He said: “Their first big surprise was how many objectives were priorities. The second was how much lack of measurement there was of where things were, where you started from and where you were going.
“It is very important to understand who is accountable for what, what they have committed to, and whether they are achieving what they said they would do… What surprised all of us is that, right across the government, there was nowhere that all of this was put together.”
The independent directors were billed as having tough powers to hold top officials to account and even sack poorly performing permanent secretaries.
Lord Browne said: “They do have this nuclear weapon,” but conceded that, in reality, they acted as intermediaries between ministers and civil servants, and that “there is no constitutional authority vested in these boards… They work by influence and their own respect”.
Lord Browne said that non-executives could “exercise stronger influence” in three ways: “They will leave, and people will ask questions about why they have left… They might comment in the annual report, or they might collectively say that it is time to fire the permanent secretary.”
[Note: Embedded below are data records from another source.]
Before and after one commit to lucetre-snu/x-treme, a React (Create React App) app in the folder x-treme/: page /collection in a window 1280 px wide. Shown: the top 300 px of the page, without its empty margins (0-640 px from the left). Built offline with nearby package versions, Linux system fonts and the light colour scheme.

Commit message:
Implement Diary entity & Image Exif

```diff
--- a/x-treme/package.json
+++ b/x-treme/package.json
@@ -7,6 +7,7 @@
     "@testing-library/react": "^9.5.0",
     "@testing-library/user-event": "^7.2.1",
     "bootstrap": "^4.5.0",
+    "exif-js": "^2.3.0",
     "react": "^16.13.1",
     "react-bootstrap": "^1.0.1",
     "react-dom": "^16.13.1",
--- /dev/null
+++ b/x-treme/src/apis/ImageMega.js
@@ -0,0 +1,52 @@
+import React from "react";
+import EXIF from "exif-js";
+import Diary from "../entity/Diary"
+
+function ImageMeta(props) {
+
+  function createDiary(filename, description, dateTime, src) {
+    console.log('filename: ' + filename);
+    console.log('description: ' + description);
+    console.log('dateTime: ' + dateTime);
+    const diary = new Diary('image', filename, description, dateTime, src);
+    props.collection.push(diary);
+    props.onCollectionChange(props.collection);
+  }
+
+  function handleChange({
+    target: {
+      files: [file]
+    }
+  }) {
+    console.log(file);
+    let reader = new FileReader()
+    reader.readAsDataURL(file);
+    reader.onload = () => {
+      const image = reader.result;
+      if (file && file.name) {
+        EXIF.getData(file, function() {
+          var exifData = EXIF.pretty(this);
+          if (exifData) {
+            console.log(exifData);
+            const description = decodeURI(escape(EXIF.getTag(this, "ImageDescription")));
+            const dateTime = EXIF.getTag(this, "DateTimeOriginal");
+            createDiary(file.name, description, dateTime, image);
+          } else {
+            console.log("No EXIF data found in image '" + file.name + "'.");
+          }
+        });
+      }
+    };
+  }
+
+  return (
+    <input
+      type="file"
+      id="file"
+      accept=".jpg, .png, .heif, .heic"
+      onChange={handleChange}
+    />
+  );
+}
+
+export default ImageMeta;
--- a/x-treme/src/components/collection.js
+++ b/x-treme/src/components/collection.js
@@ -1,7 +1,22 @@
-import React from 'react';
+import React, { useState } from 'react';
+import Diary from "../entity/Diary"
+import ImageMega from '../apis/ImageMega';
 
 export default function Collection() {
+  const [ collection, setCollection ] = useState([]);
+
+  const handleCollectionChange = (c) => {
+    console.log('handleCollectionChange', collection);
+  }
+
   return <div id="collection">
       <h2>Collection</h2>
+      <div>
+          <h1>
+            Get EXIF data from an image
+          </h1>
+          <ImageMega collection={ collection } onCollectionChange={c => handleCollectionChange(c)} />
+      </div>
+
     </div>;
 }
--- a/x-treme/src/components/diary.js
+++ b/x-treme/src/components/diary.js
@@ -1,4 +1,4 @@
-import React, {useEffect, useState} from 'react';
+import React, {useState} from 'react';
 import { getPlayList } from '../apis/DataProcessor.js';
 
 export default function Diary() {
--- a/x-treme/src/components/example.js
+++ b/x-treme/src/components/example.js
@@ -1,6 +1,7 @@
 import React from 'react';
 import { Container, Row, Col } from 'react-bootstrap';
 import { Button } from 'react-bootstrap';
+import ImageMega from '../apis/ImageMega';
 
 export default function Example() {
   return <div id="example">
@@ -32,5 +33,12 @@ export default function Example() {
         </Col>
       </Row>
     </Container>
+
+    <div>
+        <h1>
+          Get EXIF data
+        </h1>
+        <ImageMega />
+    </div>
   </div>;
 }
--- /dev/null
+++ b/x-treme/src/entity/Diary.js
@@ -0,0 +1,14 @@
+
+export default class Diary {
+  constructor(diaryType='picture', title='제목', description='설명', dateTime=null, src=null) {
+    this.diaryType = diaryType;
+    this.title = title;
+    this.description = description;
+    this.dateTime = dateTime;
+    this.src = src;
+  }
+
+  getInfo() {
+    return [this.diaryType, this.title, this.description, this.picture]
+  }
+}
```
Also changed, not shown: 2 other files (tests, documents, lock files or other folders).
But he added: “In the best of circumstances they become advisers, critics and protectors simultaneously, for both the Secretary of State and the permanent secretary. They have the role to provide both the sword and the shield on both sides.”